Squire for Hire - Letiman Games - $9
Game title: Squire for Hire
Game description: Your day has finally come – a famous adventurer has hired YOU to be their Squire! When your hero completes quests, defeats baddies, and takes all the credit, they also earn loot – which you get the great honour of carrying!
While initially thought to be a fad, 18-card microgames have persisted throughout the past few years. Letiman Games’ Squire for Hire is such a game, taking the approach of a tile-laying spacial-management game. Pack up the most loot while getting rid of as much junk as possible while completing quests to win.
- Adorable artwork
- Clever gameplay
- The box doesn’t look like it’ll last very long
- Could use more cards
Full Squire for Hire Review
While initially thought to be a fad, 18-card micro games have persisted throughout the past few years. Letiman Games’ Squire for Hire is such a game, taking the approach of a tile-laying spacial-management game. Pack up the most loot while getting rid of as much junk as possible while completing quests to win.
Tucked inside a tiny box is 4 Character Cards and 14 cards with a grid and items on one side, and encounters, dungeons, or quests on the other. The inside of the quad-fold box contains the rules of play.
Squire for Hire is played by either having available equipment to use or expend to complete the requirements on a Dungeon, Encounter, or Quest card.
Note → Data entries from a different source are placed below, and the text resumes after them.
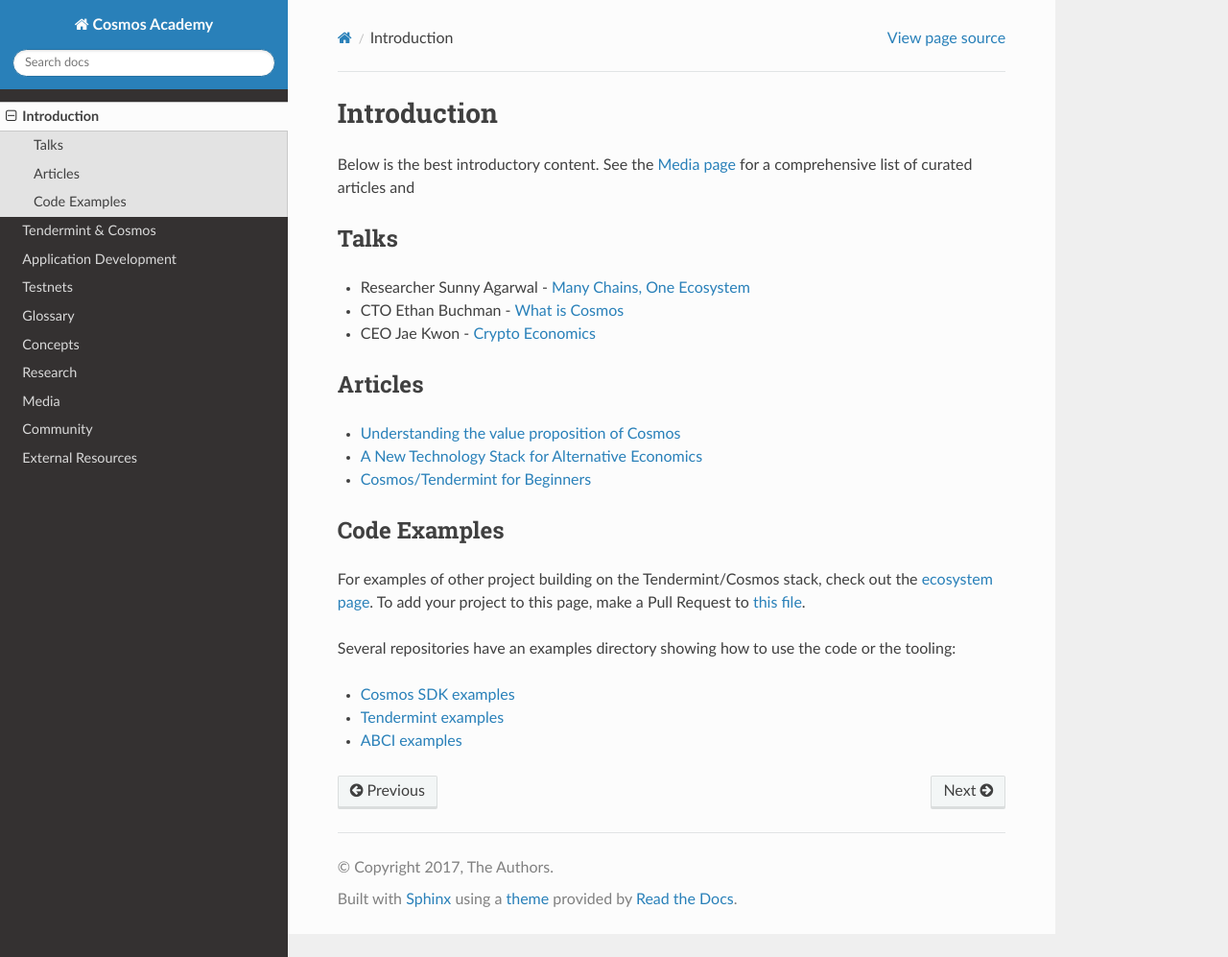
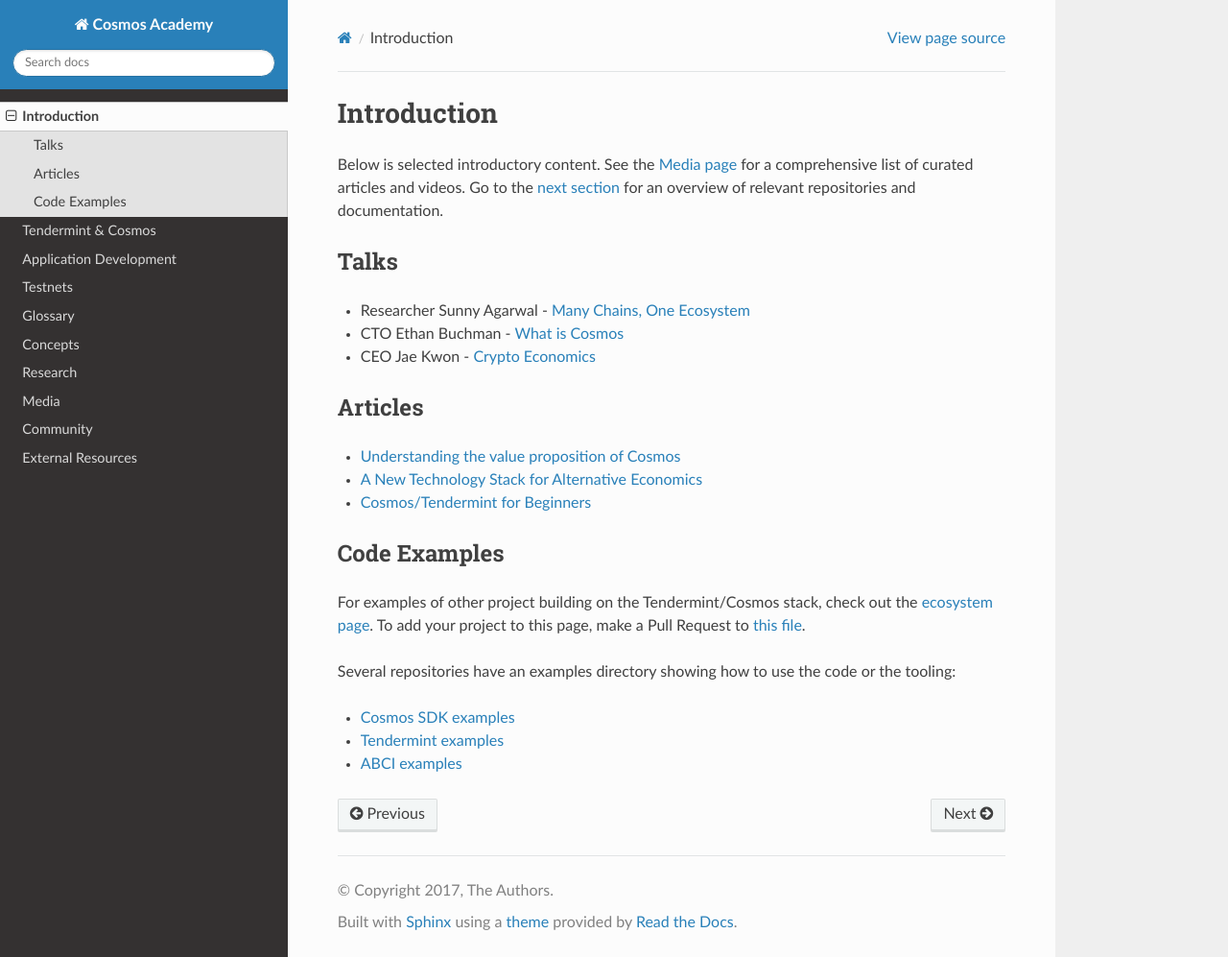
Before and after one commit to cosmos/cosmos-academy, a Sphinx documentation site: the page built from docs/content/introduction.rst, in a window 1280 px wide and 997 px high. Shown: the whole window at 96% size. Built offline with Sphinx 7.4.7 and the Read the Docs theme 2.0.0, drawn with Linux system fonts in a browser that asks for light colours.

Commit message:
littl fix

```diff
--- a/docs/content/introduction.rst
+++ b/docs/content/introduction.rst
@@ -1,8 +1,7 @@
 Introduction
 ============
 
-
-Below is the best introductory content. See the `Media page <./media.html>`__ for a comprehensive list of curated articles and
+Below is selected introductory content. See the `Media page <./media.html>`__ for a comprehensive list of curated articles and videos. Go to the `next section <./tendermint-and-cosmos.html>`__ for an overview of relevant repositories and documentation.
 
 Talks
 -----
```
Doing so will allow you to take 1 of 2 treasure cards that you must fit into your pack. You do this by overlapping any item onto existing space in your pack. You can even cover up nasty junk you don’t want anymore. One thing you need to remember is that expended items have to be completely covered by the new card.
It’s an interesting mechanic that makes for some tough choices throughout play. At the end of the game, you’ll score for each item in your bag, minus each piece of junk. If two similar items are adjacent you score bonus points. Each character also as 2 combinations of items that will score bonus points, as well as a special scoring rule. One character lets you count food-related junk items as 0 points, while another lets you score for skulls but has broken swords worth -2 points.
The game is fast, simple to learn, and a lot of fun. Some micro-games really amaze me with how much bang for the buck you get with them. Squire for Hire certainly packs a lot of game into a $9 price tag. My only concern is that the quad-fold tuck box will wear out pretty quickly, leaving me having to store the game differently. Well, that and the fact that I want more cards!
A copy of Squire for Hire was provided free for review by Letiman Games
Media personality Rob Kalajian has been a staple in the board game world for many years. As a former writer for Purple Pawn and the owner of A Pawn’s Perspective, Rob focuses on board game reviews, events, and news. A self-proclaimed geek, Rob loves all things toys and games and even helps raise his four kids in his spare time.